The first session is more substantial, and shows how ahead of their time This Heat really were, completely foreshadowing the whole post/math-rock movement with their weirdly angular riffs, and extended instrumental passages. These are shown to best effect on opener 'Horizontal Hold', and 'Rimp Ramp Romp', which harks back to the heaviness of mid 70s King Crimson without the tightness and control: the sense of impending chaos is what gives the music its impact. For me the highlights are the two vocal tracks. 'Not Waving' is a haunting and bleak song: eerie drones and loops build a backdrop for a strangely affecting song about what seems to be some kind of vaguely existential crisis, punctuated by a lovely repeating woodwind motif. 'The Fall Of Saigon' is a truly brilliant track: sawing guitar drones and industrial percussion introduce another songs with nebulous subject matter. Sung in the two-part harmony that would become something of a trademark sound, the vocal part of this song is one of the most beautiful sequences that This Heat created, but a squalling atonal guitar lead clenches the second half of the track in its grip.


Circle Jerks - Group Sex

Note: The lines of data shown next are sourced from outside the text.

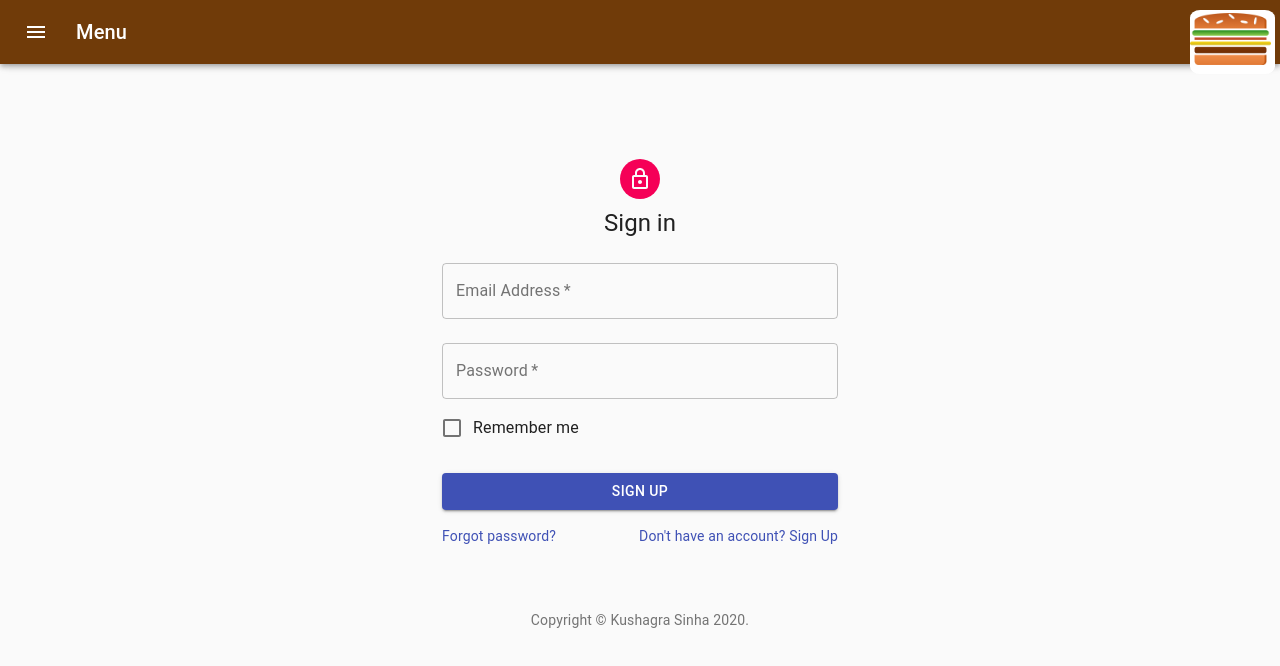
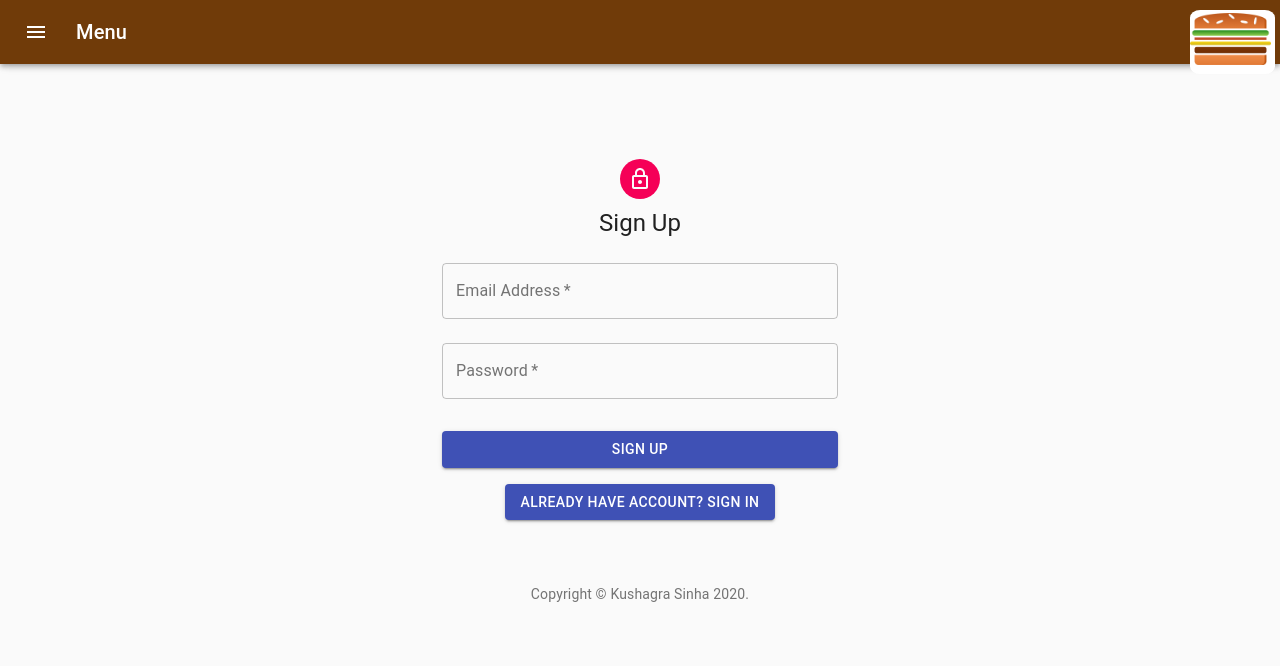
Before and after one commit to kushagrasinha3596/BurgerOrderApp, a React app: page /auth in a window 1280 px wide. Shown: the top 666 px of the page. Built offline with nearby package versions, Linux system fonts and the light colour scheme.

Commit message:
Adding signin and signup for user

```diff
--- a/src/containers/Auth/Auth.js
+++ b/src/containers/Auth/Auth.js
@@ -6,8 +6,6 @@ import { connect } from 'react-redux';
 import Avatar from '@material-ui/core/Avatar';
 import Button from '@material-ui/core/Button';
 import CssBaseline from '@material-ui/core/CssBaseline';
-import FormControlLabel from '@material-ui/core/FormControlLabel';
-import Checkbox from '@material-ui/core/Checkbox';
 import Link from '@material-ui/core/Link';
 import Grid from '@material-ui/core/Grid';
 import Box from '@material-ui/core/Box';
@@ -60,7 +58,8 @@ class Auth extends Component {
         super(props);
         this.state = {
             email: '',
-            password: ''
+            password: '',
+            signUp: true
         }
     }
 
@@ -78,7 +77,13 @@ class Auth extends Component {
 
     submitHandler = (event) =>{
         event.preventDefault();
-        this.props.onSubmit(this.state.email, this.state.password);
+        this.props.onSubmit(this.state.email, this.state.password, this.state.signUp);
+    }
+
+    changeMode = () =>{
+        this.setState((prevState) => {
+            return {signUp: !prevState.signUp}
+        });
     }
 
     render() {
@@ -92,7 +97,7 @@ class Auth extends Component {
                             <LockOutlinedIcon />
                         </Avatar>
                         <Typography component="h1" variant="h5">
-                            Sign in
+                            {this.state.signUp? "Sign Up": "Sign In" }
         </Typography>
                         <form className={classes.form} noValidate>
                             <TextField
@@ -119,30 +124,46 @@ class Auth extends Component {
                                 onChange={(event) => this.handleChange(event, 'Password')}
                                 autoComplete="current-password"
                             />
-                            <FormControlLabel
-                                control={<Checkbox value="remember" color="primary" />}
-                                label="Remember me"
-                            />
+                                {
+                                        this.state.signUp ?
                                         <Button
+                                        fullWidth
                                         type="submit"
-                                fullWidth
                                         variant="contained"
                                         color="primary"
                                         onClick={this.submitHandler}
-                                className={classes.submit}
-                            >
+                                        className={classes.submit}>
                                         Sign Up
+                                        </Button>:
+                                        <Button
+                                        fullWidth
+                                        type="submit"
+                                        variant="contained"
+                                        color="primary"
+                                        onClick={this.submitHandler}
+                                        className={classes.submit}>
+                                        Sign In
                                         </Button>
-                            <Grid container>
-                                <Grid item xs>
-                                    <Link href="#" variant="body2">
-                                        Forgot password?
-                </Link>
-                                </Grid>
+                                    }
+                            <Grid justify="center" container>
                                 <Grid item>
-                                    <Link href="#" variant="body2">
-                                        {"Don't have an account? Sign Up"}
-                                    </Link>
+                                    {
+                                        this.state.signUp ?
+                                        <Button
+                                        href="#"
+                                        variant="contained"
+                                        color="primary"
+                                        onClick={this.changeMode}>
+                                        Already have account? Sign In
+                                        </Button>:
+                                        <Button
+                                        href="#"
+                                        variant="contained"
+                                        color="primary"
+                                        onClick={this.changeMode}>
+                                        Don't have account? Sign Up
+                                    </Button>
+                                    }
                                 </Grid>
                             </Grid>
                         </form>
@@ -158,7 +179,7 @@ class Auth extends Component {
 
 const mapDispatchToProps = (dispatch) => {
     return {
-        onSubmit: (email, password) => dispatch(actions.auth(email, password))
+        onSubmit: (email, password, signUp) => dispatch(actions.auth(email, password, signUp))
     }
 }
 
--- a/src/containers/Checkout/ContactData/ContactData.js
+++ b/src/containers/Checkout/ContactData/ContactData.js
@@ -107,7 +107,7 @@ class ContactData extends React.Component {
       form = <Spinner></Spinner>;
     }
     return (
-      <Box width="80%" position="center">
+    <Box width="80%" position="center">
         <Typography variant="h4" gutterBottom>
           Please enter your contact data
         </Typography>
--- a/src/store/actions/auth.js
+++ b/src/store/actions/auth.js
@@ -21,20 +21,25 @@ export const authFail = (error) => {
     }
 }
 
-export const auth = (email, password) => {
-    debugger
+export const auth = (email, password, signUp) => {
     return (dispatch) => {
         dispatch(authStart());
+        let targetURL = 'https://identitytoolkit.googleapis.com/v1/accounts:signUp?key=AIzaSyCvJ7RjNyH92MPwllMd5jxhF4Ci2OFx8vw';
+        if(!signUp){
+            targetURL = 'https://identitytoolkit.googleapis.com/v1/accounts:signInWithPassword?key=AIzaSyCvJ7RjNyH92MPwllMd5jxhF4Ci2OFx8vw';
+        }
         const authData = {
             email: email,
             password: password,
             returnSecureToken: true
         }
-        axios.post('https://identitytoolkit.googleapis.com/v1/accounts:signUp?key=AIzaSyCvJ7RjNyH92MPwllMd5jxhF4Ci2OFx8vw',authData)
+        axios.post(targetURL, authData)
         .then((response) => {
+            debugger
             dispatch(authSuccess(response.data));
         })
         .catch((error)=> {
+            debugger
             dispatch(authFail(error));
         })
     }
```
Lines whose indentation alone changed are shown as unchanged.
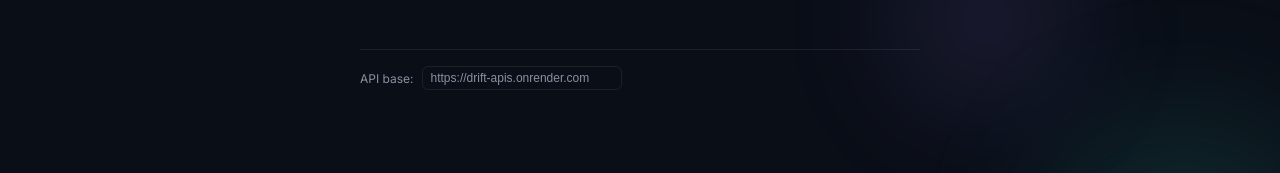
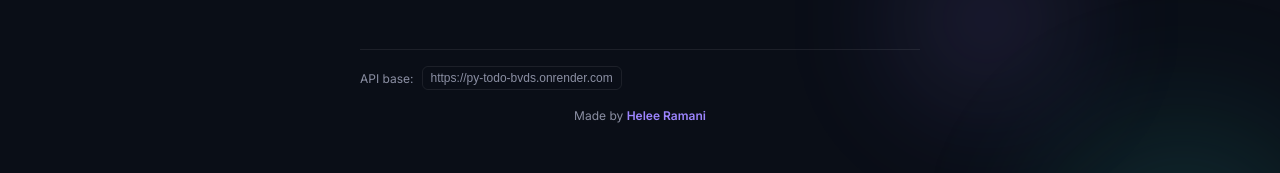
Before and after one commit to heleeramani/Py-todo, a plain HTML site: page frontend/index.html in a window 1280 px wide. Shown: the part 475-648 px from the top of the page. Drawn offline with Linux system fonts and the light colour scheme; no server answers.

Commit message:
Update API base URL and uncomment credit section

```diff
--- a/frontend/index.html
+++ b/frontend/index.html
@@ -592,9 +592,9 @@
 
   <div class="config-bar">
     API base:
-    <input id="apiBase" value="https://drift-apis.onrender.com" />
+    <input id="apiBase" value="https://py-todo-bvds.onrender.com" />
   </div>
-  <!-- <div class="credit">Made by <span>Helee Ramani</span></div> -->
+  <div class="credit">Made by <span>Helee Ramani</span></div>
 </div>
 
 <div class="toast" id="toast"></div>
```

A ridiculously fun way to spend 15 minutes of your life. This 1980 debut is a short blast of snotty attitude, delivered at a speed addled frenetic pace. The crazy drumming threatens to explode out of control at any moment, and Keith Morris' vocal delivery is brilliant. I'm not much of a punk/hardcore fan, but the combination of catchy songs and a great sound keep me listening to this 20 years after I first heard it.